INFORMATION SUPPLIED:
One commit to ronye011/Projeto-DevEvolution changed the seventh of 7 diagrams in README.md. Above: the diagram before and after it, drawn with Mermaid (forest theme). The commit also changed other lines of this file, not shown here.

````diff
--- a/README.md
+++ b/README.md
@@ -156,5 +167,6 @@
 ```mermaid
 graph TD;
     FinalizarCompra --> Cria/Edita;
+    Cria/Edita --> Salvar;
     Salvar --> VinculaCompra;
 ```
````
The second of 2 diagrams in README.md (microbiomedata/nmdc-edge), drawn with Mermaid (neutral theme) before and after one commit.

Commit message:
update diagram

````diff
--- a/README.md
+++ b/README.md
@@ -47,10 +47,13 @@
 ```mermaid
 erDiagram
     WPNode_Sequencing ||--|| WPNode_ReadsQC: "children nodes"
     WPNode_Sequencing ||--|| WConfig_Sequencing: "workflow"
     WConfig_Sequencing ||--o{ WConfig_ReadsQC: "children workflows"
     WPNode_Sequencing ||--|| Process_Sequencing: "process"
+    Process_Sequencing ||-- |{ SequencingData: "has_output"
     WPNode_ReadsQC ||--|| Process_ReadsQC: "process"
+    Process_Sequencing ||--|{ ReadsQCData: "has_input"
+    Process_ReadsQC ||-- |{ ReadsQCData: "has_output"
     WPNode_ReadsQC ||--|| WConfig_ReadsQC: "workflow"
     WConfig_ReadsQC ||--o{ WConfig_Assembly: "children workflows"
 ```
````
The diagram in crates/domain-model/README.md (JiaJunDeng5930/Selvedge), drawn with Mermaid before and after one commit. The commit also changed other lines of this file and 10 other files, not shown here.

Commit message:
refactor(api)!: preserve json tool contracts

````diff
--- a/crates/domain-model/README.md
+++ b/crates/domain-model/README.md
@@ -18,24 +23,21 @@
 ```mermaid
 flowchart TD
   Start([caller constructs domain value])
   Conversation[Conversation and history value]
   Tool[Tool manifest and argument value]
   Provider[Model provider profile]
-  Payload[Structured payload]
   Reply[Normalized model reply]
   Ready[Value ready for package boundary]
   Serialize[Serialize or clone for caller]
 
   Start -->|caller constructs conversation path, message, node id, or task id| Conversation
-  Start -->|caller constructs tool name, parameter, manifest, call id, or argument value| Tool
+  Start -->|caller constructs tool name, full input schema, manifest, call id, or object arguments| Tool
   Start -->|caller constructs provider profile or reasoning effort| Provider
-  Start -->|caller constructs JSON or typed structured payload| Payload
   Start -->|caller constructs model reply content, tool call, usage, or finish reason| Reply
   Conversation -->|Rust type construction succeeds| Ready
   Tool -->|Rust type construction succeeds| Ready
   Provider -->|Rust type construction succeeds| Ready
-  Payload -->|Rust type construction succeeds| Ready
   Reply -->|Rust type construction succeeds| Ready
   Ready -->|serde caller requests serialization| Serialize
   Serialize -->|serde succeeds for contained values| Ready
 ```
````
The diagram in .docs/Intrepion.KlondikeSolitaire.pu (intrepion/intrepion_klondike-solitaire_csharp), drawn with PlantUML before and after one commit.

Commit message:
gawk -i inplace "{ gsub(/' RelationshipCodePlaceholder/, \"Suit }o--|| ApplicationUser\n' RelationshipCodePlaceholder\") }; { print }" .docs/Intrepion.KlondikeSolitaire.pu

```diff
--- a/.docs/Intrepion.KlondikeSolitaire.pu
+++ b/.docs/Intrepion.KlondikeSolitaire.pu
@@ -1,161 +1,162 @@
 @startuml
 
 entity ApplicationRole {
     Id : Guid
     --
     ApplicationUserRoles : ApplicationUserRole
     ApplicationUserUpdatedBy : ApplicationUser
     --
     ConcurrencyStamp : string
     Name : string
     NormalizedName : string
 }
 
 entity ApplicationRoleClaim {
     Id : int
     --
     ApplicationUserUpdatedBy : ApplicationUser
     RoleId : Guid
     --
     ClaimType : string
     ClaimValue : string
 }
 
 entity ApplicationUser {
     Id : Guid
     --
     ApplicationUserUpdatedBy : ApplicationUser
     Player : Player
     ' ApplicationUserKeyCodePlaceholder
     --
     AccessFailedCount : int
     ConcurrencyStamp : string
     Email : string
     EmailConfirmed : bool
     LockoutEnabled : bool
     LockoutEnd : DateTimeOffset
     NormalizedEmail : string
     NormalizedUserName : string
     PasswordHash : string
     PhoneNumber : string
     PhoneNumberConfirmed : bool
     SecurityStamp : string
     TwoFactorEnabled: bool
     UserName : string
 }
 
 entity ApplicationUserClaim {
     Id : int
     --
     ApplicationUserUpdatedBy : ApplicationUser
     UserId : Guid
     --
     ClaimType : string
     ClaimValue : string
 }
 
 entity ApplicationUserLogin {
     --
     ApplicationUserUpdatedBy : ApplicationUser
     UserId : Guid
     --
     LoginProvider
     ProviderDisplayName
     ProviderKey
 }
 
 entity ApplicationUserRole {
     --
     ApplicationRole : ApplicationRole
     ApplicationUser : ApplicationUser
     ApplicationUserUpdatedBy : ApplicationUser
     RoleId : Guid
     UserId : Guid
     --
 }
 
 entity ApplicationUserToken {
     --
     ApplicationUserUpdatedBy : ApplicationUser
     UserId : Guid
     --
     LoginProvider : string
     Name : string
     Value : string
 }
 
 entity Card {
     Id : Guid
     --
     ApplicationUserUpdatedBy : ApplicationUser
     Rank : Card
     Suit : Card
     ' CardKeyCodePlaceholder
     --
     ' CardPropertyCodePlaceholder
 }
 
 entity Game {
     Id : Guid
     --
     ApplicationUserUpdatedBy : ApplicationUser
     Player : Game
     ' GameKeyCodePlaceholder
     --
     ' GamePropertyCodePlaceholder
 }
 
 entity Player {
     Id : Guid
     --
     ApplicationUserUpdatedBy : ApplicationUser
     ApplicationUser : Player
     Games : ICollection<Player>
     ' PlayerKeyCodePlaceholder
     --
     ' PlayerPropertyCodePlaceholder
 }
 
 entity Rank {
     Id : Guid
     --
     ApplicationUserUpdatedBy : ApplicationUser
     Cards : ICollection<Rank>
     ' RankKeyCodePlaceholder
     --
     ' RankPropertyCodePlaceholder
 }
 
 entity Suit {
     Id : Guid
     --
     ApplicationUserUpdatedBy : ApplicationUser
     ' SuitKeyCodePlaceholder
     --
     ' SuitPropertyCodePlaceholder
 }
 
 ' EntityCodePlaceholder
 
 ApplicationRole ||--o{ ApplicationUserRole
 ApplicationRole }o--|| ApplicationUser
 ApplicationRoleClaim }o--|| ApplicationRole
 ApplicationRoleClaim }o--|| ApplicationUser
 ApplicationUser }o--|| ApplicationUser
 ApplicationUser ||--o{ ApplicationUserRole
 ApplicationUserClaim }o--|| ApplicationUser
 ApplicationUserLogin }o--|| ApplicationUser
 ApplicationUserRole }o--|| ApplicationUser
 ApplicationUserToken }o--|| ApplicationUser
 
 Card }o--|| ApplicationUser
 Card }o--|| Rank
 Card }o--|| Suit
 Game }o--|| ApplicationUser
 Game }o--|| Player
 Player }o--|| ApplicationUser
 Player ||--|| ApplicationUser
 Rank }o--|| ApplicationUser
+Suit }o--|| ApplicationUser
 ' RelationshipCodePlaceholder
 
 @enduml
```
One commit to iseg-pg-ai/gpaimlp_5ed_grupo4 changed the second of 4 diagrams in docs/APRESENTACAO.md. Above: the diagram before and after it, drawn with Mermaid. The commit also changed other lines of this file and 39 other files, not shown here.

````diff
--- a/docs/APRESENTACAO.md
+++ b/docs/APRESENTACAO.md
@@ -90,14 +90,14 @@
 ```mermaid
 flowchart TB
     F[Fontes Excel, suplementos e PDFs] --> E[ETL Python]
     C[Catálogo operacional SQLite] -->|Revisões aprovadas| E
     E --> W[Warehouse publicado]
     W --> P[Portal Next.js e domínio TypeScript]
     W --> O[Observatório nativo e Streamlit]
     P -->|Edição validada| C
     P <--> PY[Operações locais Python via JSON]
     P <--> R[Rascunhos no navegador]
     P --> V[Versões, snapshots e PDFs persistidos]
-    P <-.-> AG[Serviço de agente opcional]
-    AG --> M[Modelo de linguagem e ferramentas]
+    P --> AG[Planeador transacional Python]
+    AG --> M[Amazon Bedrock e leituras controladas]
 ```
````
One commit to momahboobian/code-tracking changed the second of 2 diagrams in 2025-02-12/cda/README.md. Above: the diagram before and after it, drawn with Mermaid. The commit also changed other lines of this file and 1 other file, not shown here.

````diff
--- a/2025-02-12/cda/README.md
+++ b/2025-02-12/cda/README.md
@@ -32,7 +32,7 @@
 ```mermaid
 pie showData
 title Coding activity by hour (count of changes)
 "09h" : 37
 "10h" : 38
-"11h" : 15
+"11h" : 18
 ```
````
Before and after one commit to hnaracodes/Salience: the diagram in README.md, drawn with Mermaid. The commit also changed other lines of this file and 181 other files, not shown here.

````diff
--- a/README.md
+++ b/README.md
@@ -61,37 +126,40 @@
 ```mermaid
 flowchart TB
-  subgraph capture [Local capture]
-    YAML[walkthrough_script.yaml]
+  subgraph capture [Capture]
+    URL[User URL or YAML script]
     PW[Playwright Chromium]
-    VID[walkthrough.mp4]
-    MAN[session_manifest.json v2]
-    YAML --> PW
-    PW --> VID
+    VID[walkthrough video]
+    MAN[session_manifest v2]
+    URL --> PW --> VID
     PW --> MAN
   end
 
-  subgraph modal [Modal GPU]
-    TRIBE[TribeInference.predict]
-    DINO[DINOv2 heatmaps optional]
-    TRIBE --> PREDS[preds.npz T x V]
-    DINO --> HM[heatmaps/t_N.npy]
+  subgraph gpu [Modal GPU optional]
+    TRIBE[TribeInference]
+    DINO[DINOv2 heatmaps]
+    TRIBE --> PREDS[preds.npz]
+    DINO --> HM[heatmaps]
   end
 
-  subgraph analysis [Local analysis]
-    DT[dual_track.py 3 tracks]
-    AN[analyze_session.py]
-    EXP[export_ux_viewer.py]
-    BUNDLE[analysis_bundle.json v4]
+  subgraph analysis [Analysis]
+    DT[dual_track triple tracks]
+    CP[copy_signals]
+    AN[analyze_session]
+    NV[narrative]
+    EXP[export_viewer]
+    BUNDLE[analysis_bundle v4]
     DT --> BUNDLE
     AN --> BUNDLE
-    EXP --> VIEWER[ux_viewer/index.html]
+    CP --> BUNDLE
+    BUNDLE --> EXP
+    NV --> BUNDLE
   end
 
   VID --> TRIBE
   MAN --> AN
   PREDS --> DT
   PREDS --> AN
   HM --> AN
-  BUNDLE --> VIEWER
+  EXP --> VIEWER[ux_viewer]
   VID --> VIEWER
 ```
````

INSTRUCTIONS FOR THE TASK: Which lines of the listing contain the string "PREDS"? Copy each of them.

RESPONSE:
-    TRIBE --> PREDS[preds.npz T x V]
+    TRIBE --> PREDS[preds.npz]
   PREDS --> DT
   PREDS --> AN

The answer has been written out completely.